Dusk. That’s what it’s all about, baby. Any point in the year but especially during autumn, when the dark comes a little earlier, the trees start painting pictures and the little breezes begin to nip at the nape of your neck. That’s the ticket. That’s the stuff.
Up here in the summer it can be light for 15, 20 hours a day. In the winter, it will be black skies on your way to and from work. Right now, though, is that sweet spot where I can walk home from work, and cross the bridge and look over…
Oh, darlin’, the way those colors fall asleep in front of the mirror that is the bay, draping themselves over the shoulders of the mountain just beyond it. Tangerines into citrines, emeralds into aquamarine, oceans into ebony, and there – just beyond that canopy – you can see those starry eyes just opening, just coming awake for the artist’s hours.
Last night I looked down on the stream coursing beneath me. No fishers disturbed its steady path. No fish broker it’s surface. It bubbled and burbled and ran on, serene under the last heavy breaths of day, an excerpt of perfect naturalism away from the noise and metal drudgery of the downtown that existed just a short distance nearby.
On my way home, the port sits to the left of me. At dusk, a handful of solitary cars pull away to head home, their headlights breaking through the pale most of September evening. The shipping containers look lonely out there as the darkness gradually envelops them, and warehouses that look long abandoned sit like haunted sentinels with halogen lights casting sickly glows across the rocks.
I want to break into one so bad, but I never have time except my days off and I’ve got too many things to do, and I’m lazy, and also that’s illegal.
To my right is what appears to be the train repair station. It opens up at night and locomotives and cabooses and whatever those middle parts are called (I think they’re just cars?) chugga-chug lazily along the tracks until they’re between the walls, under the roof and sidled up next to a platform. I can hear the rough but unclear voices of the engineers as they call instructions to each other. Or maybe they’re just shooting the breeze while they work and sparks fly out and skitter across the ground.
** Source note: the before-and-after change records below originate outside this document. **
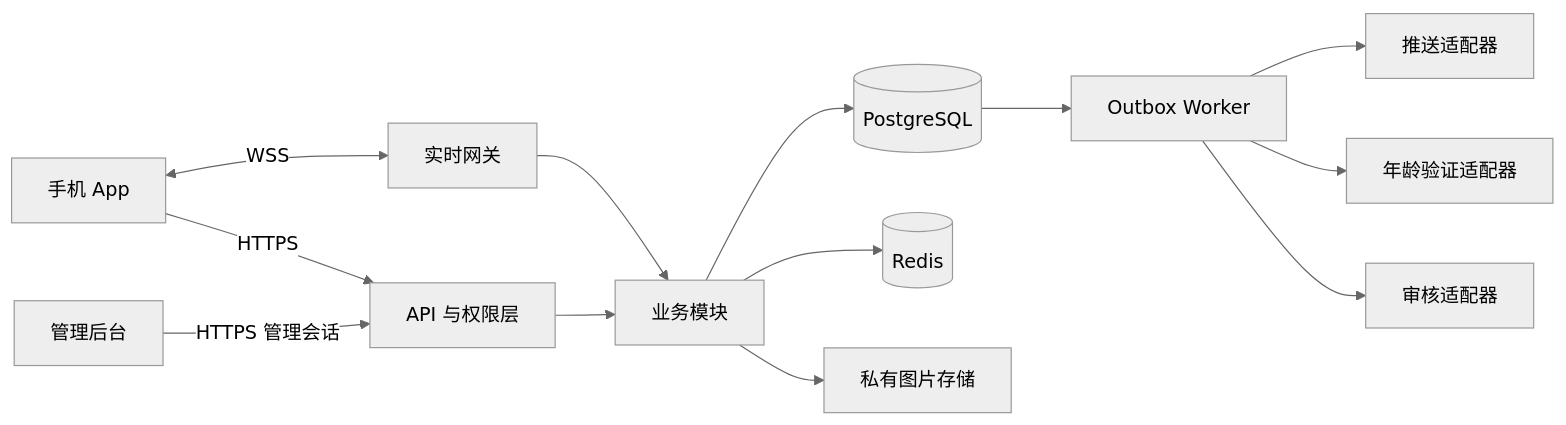
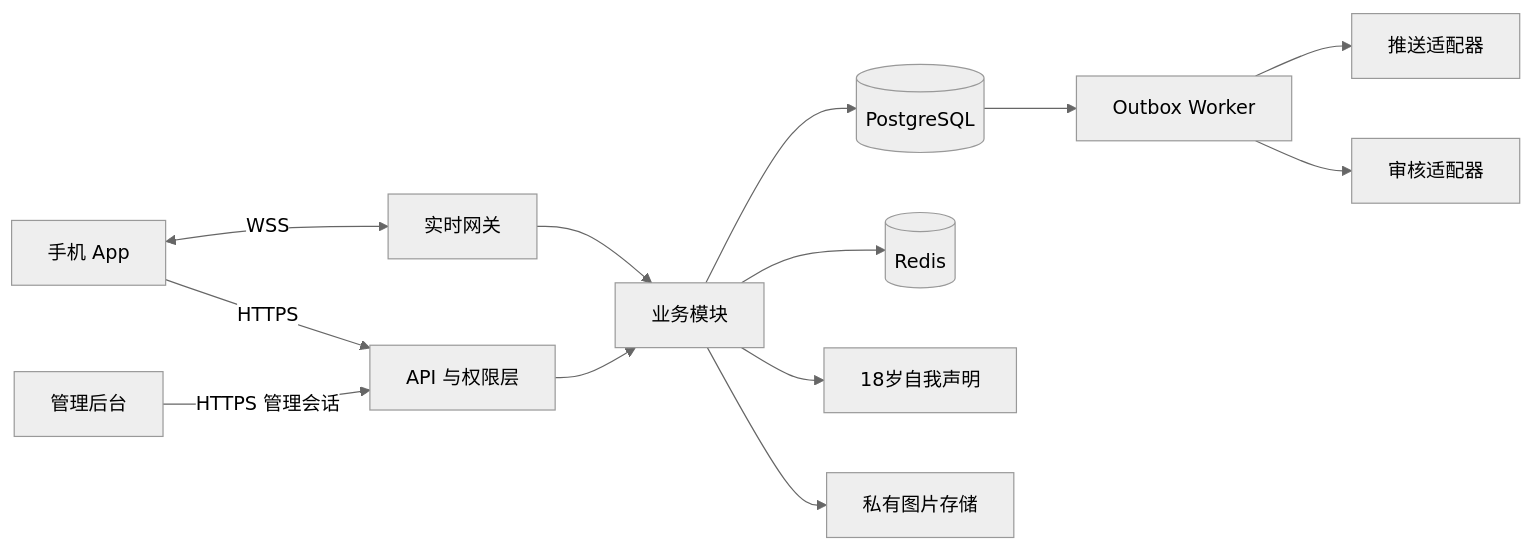
The diagram in docs/superpowers/specs/2026-10-03-social-app-technical-design.md (hirobashi-dev/Youren), drawn with Mermaid (neutral theme) before and after one commit. The commit also changed other lines of this file and 8 other files, not shown here.

````diff
--- a/docs/superpowers/specs/2026-10-03-social-app-technical-design.md
+++ b/docs/superpowers/specs/2026-10-03-social-app-technical-design.md
@@ -36,15 +39,15 @@
 ```mermaid
 flowchart LR
   Mobile[手机 App] -->|HTTPS| API[API 与权限层]
   Mobile <-->|WSS| Gateway[实时网关]
   Admin[管理后台] -->|HTTPS 管理会话| API
   Gateway --> Service[业务模块]
   API --> Service
   Service --> DB[(PostgreSQL)]
   Service --> Redis[(Redis)]
   DB --> Worker[Outbox Worker]
   Worker --> Push[推送适配器]
-  Worker --> Verify[年龄验证适配器]
+  Service --> Declare[18岁自我声明]
   Worker --> Review[审核适配器]
   Service --> Storage[私有图片存储]
 ```
````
I round the bend and enter was stretch of road where there are no steady lamps to guide my journey. Just leaning trees on one side – leaves changing clothes into something more vibrant – and reliable pavement on the other, trembling under the occasional vehicle lumbering past. The breeze was on my back last night, a cool, coaxing push that led me upwards. I relied on familiarity to guide my feet up until I found the pale white light of the gas station parking lot and the final vestiges of sunlight sank down behind the horizon.
Then I was home. Then the euphoria slowly faded.
Dusk, baby. That’s what it’s all about.